====== Supplied data ======

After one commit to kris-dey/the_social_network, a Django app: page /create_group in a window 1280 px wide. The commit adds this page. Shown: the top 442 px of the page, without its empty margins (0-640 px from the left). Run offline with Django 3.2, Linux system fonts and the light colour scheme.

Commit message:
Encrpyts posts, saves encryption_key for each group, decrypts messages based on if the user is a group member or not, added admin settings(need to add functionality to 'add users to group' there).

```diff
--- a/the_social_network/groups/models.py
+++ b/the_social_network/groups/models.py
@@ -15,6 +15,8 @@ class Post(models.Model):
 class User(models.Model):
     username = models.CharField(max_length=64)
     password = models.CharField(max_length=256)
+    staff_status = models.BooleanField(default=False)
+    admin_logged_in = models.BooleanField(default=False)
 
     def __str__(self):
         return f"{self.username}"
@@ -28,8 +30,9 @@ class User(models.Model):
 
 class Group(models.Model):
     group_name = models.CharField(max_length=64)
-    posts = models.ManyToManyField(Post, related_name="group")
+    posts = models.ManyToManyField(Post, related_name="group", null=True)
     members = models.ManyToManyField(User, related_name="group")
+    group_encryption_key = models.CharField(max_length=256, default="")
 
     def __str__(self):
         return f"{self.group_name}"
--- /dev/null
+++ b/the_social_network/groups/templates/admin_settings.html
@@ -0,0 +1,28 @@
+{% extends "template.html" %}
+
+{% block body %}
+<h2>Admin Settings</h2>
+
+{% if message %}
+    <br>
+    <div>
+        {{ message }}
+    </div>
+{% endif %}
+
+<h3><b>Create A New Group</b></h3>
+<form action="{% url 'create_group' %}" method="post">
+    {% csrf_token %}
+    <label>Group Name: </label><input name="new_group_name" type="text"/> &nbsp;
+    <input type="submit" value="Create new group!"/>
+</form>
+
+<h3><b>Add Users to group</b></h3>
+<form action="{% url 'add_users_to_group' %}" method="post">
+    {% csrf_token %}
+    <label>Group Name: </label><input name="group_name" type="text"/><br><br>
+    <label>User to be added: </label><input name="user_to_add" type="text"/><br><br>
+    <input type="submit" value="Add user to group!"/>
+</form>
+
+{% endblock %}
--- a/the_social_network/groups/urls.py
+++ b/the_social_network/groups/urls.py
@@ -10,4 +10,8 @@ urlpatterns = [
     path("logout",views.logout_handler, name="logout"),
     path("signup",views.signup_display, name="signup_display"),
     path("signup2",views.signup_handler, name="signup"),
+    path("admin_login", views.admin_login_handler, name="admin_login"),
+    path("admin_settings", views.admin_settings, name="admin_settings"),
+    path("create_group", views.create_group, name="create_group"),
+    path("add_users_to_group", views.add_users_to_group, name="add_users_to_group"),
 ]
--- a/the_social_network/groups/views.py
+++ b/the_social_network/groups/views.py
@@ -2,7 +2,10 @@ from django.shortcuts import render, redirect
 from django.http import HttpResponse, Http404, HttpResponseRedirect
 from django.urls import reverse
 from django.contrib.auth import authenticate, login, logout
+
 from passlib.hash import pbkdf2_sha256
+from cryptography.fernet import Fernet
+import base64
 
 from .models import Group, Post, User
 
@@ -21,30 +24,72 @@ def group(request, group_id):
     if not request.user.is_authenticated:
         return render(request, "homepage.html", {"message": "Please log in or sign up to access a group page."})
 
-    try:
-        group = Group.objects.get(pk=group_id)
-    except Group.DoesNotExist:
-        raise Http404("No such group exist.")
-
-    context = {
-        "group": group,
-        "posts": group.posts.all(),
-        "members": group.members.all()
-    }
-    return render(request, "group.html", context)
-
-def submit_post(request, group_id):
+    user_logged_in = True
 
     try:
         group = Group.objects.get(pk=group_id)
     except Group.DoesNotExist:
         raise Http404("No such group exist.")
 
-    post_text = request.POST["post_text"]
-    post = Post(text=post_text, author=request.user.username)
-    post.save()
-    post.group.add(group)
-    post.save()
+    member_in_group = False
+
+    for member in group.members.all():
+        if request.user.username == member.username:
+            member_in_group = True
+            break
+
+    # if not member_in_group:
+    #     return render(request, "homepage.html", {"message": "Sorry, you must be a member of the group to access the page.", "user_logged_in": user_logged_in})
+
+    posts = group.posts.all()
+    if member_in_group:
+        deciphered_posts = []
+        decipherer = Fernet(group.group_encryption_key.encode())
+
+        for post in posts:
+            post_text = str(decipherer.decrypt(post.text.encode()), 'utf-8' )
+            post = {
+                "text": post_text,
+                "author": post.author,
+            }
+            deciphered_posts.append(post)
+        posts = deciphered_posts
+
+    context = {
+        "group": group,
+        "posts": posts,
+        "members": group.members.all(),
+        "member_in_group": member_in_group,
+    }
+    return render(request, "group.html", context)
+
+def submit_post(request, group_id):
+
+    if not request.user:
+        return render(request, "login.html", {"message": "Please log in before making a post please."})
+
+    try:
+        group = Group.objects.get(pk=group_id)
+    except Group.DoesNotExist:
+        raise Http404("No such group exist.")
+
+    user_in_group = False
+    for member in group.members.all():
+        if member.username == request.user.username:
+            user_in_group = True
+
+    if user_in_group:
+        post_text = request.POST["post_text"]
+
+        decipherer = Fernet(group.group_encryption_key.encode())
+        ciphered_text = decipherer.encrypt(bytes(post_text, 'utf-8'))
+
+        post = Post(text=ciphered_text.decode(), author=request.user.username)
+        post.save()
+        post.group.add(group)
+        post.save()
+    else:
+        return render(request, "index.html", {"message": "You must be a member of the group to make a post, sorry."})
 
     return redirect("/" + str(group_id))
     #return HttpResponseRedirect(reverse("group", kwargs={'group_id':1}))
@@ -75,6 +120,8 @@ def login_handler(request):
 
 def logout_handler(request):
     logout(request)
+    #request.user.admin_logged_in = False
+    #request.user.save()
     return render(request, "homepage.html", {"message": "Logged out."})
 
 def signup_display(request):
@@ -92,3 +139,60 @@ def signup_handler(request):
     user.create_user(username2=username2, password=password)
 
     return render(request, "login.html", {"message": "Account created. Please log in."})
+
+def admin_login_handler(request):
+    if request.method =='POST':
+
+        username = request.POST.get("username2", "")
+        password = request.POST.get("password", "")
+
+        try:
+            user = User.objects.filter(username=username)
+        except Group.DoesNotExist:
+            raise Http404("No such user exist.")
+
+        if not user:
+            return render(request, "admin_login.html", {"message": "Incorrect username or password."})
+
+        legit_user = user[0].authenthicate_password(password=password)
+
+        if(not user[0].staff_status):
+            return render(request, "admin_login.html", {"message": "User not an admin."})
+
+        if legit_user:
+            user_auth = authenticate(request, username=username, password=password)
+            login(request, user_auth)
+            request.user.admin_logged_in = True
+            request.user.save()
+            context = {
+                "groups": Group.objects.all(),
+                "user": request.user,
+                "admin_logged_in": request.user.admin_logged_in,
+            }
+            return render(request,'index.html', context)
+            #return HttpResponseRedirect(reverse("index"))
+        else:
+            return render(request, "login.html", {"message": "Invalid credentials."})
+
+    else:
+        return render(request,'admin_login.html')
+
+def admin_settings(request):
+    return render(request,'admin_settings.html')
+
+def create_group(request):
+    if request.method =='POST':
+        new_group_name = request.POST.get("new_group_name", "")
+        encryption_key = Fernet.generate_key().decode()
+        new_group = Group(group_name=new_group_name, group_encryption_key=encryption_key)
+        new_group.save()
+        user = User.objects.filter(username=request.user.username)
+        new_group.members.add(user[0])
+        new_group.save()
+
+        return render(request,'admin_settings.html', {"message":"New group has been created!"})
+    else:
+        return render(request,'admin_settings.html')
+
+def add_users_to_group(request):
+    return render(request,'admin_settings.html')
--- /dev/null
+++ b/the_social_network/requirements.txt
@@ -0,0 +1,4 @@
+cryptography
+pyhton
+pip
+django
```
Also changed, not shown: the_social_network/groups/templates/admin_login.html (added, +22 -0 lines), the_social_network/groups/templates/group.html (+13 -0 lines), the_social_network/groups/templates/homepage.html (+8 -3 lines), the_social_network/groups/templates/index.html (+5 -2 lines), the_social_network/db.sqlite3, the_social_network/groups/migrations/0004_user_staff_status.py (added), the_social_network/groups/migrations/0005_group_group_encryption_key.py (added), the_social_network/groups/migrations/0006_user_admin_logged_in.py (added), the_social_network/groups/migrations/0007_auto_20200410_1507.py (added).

======

# [Work required]
What this exercise asks for is every line of the data above with the word "from".

# [Final answer]
After one commit to kris-dey/the_social_network, a Django app: page /create_group in a window 1280 px wide. The commit adds this page. Shown: the top 442 px of the page, without its empty margins (0-640 px from the left). Run offline with Django 3.2, Linux system fonts and the light colour scheme.
@@ -2,7 +2,10 @@ from django.shortcuts import render, redirect
 from django.http import HttpResponse, Http404, HttpResponseRedirect
 from django.urls import reverse
 from django.contrib.auth import authenticate, login, logout
 from passlib.hash import pbkdf2_sha256
+from cryptography.fernet import Fernet
 from .models import Group, Post, User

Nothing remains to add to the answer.